What you are asked to do: Reproduce the records word for word, apart from the images they contain.

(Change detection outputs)
= Beginning of Section =
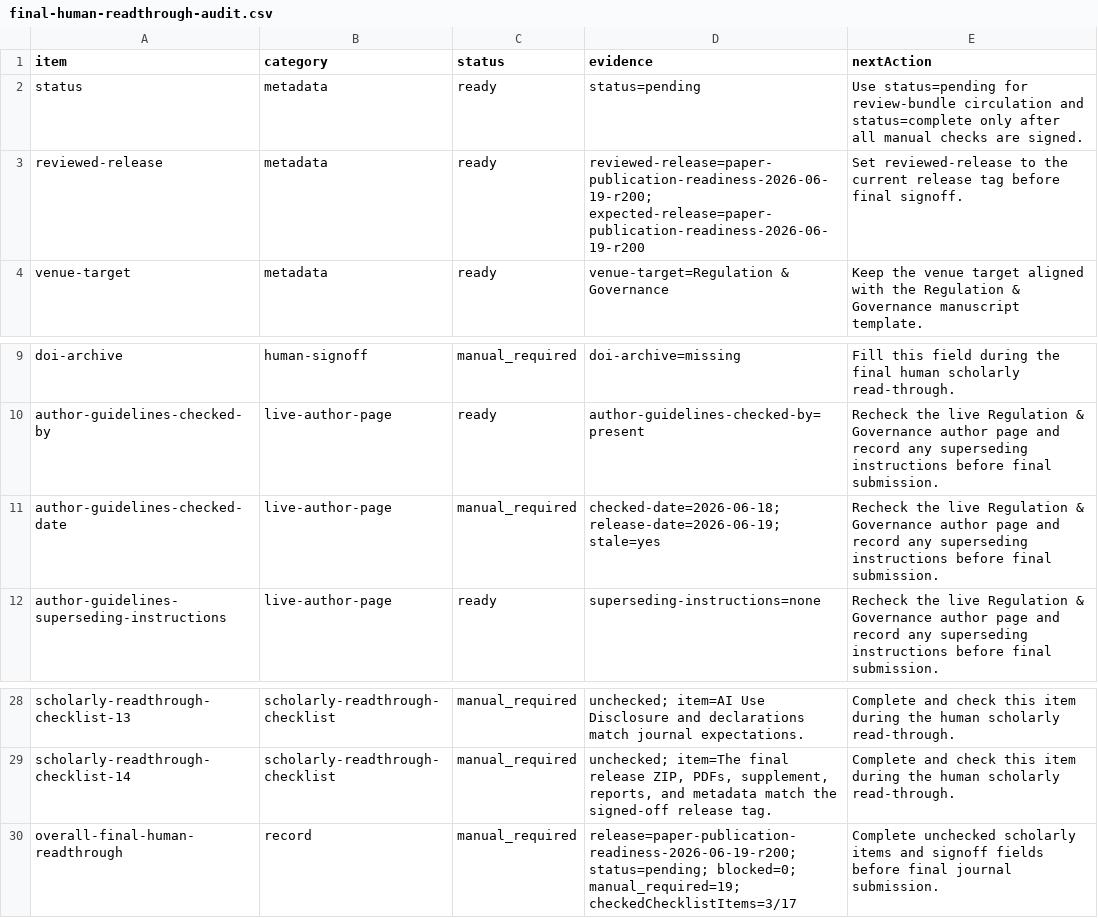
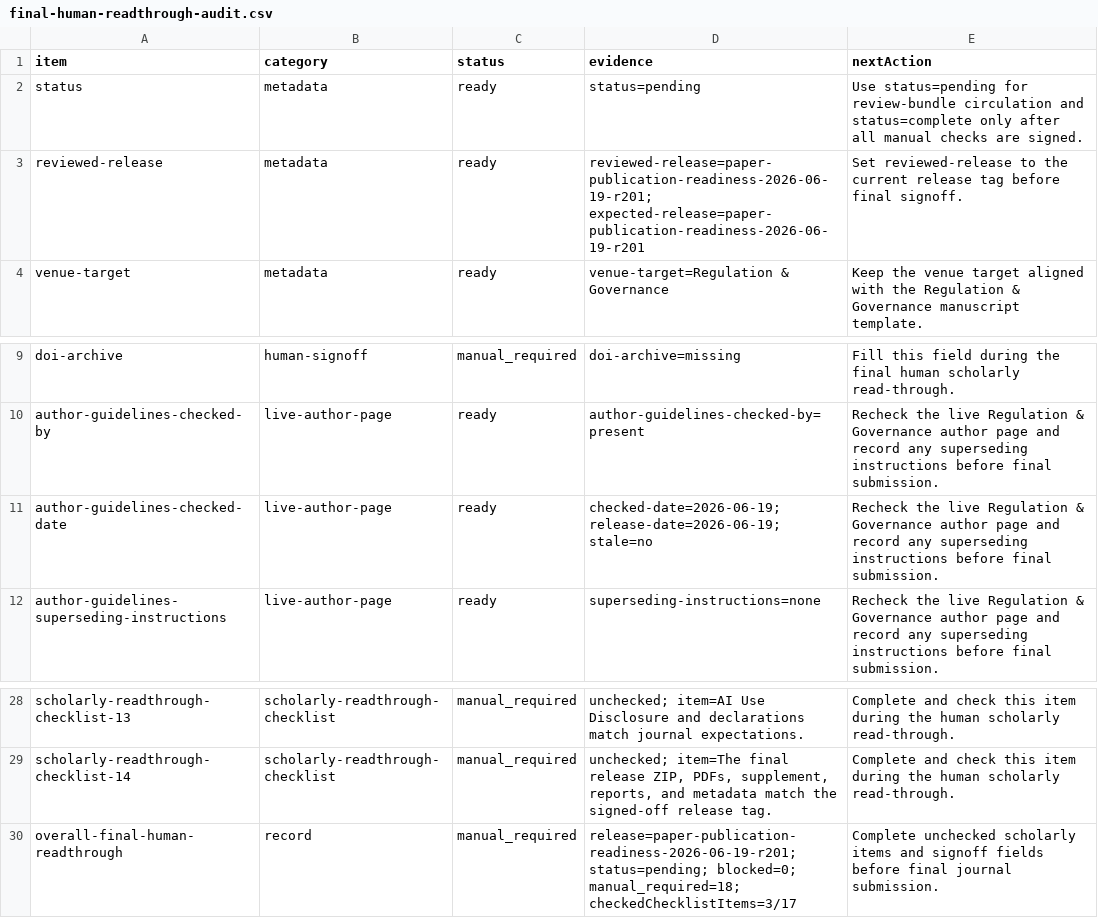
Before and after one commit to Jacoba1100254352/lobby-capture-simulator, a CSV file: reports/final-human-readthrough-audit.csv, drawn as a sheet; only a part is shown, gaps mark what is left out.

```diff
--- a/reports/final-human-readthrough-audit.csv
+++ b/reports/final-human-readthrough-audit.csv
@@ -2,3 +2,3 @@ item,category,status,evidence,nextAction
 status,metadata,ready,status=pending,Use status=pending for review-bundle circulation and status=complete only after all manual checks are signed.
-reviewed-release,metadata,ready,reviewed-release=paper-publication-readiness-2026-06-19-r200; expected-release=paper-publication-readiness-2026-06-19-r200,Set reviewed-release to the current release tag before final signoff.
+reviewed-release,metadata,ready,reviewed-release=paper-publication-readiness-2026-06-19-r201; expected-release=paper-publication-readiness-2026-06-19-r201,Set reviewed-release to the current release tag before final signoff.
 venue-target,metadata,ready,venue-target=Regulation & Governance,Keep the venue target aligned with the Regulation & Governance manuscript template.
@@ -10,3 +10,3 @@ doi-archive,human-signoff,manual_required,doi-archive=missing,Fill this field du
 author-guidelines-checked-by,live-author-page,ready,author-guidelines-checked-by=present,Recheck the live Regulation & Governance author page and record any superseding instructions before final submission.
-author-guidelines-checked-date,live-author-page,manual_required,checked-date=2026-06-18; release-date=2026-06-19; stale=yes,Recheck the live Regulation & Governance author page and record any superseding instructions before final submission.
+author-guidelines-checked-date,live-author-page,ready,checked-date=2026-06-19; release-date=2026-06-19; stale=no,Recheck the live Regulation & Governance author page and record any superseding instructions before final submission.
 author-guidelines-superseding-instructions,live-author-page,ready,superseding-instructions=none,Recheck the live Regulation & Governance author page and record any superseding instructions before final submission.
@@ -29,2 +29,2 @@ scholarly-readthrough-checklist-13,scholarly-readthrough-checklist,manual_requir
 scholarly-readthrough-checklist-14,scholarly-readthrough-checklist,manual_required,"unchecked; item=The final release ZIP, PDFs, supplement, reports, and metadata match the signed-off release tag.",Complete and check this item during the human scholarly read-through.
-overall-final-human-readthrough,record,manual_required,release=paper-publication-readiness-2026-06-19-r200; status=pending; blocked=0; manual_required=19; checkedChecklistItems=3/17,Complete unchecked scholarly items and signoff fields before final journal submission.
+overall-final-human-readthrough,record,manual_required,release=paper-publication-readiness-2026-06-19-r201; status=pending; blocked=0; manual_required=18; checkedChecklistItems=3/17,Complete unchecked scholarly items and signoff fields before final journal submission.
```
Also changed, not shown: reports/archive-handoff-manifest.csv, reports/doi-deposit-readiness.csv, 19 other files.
= End of Section =
Answer to this task:
Before and after one commit to Jacoba1100254352/lobby-capture-simulator, a CSV file: reports/final-human-readthrough-audit.csv, drawn as a sheet; only a part is shown, gaps mark what is left out.

```diff
--- a/reports/final-human-readthrough-audit.csv
+++ b/reports/final-human-readthrough-audit.csv
@@ -2,3 +2,3 @@ item,category,status,evidence,nextAction
 status,metadata,ready,status=pending,Use status=pending for review-bundle circulation and status=complete only after all manual checks are signed.
-reviewed-release,metadata,ready,reviewed-release=paper-publication-readiness-2026-06-19-r200; expected-release=paper-publication-readiness-2026-06-19-r200,Set reviewed-release to the current release tag before final signoff.
+reviewed-release,metadata,ready,reviewed-release=paper-publication-readiness-2026-06-19-r201; expected-release=paper-publication-readiness-2026-06-19-r201,Set reviewed-release to the current release tag before final signoff.
 venue-target,metadata,ready,venue-target=Regulation & Governance,Keep the venue target aligned with the Regulation & Governance manuscript template.
@@ -10,3 +10,3 @@ doi-archive,human-signoff,manual_required,doi-archive=missing,Fill this field du
 author-guidelines-checked-by,live-author-page,ready,author-guidelines-checked-by=present,Recheck the live Regulation & Governance author page and record any superseding instructions before final submission.
-author-guidelines-checked-date,live-author-page,manual_required,checked-date=2026-06-18; release-date=2026-06-19; stale=yes,Recheck the live Regulation & Governance author page and record any superseding instructions before final submission.
+author-guidelines-checked-date,live-author-page,ready,checked-date=2026-06-19; release-date=2026-06-19; stale=no,Recheck the live Regulation & Governance author page and record any superseding instructions before final submission.
 author-guidelines-superseding-instructions,live-author-page,ready,superseding-instructions=none,Recheck the live Regulation & Governance author page and record any superseding instructions before final submission.
@@ -29,2 +29,2 @@ scholarly-readthrough-checklist-13,scholarly-readthrough-checklist,manual_requir
 scholarly-readthrough-checklist-14,scholarly-readthrough-checklist,manual_required,"unchecked; item=The final release ZIP, PDFs, supplement, reports, and metadata match the signed-off release tag.",Complete and check this item during the human scholarly read-through.
-overall-final-human-readthrough,record,manual_required,release=paper-publication-readiness-2026-06-19-r200; status=pending; blocked=0; manual_required=19; checkedChecklistItems=3/17,Complete unchecked scholarly items and signoff fields before final journal submission.
+overall-final-human-readthrough,record,manual_required,release=paper-publication-readiness-2026-06-19-r201; status=pending; blocked=0; manual_required=18; checkedChecklistItems=3/17,Complete unchecked scholarly items and signoff fields before final journal submission.
```
Also changed, not shown: reports/archive-handoff-manifest.csv, reports/doi-deposit-readiness.csv, 19 other files.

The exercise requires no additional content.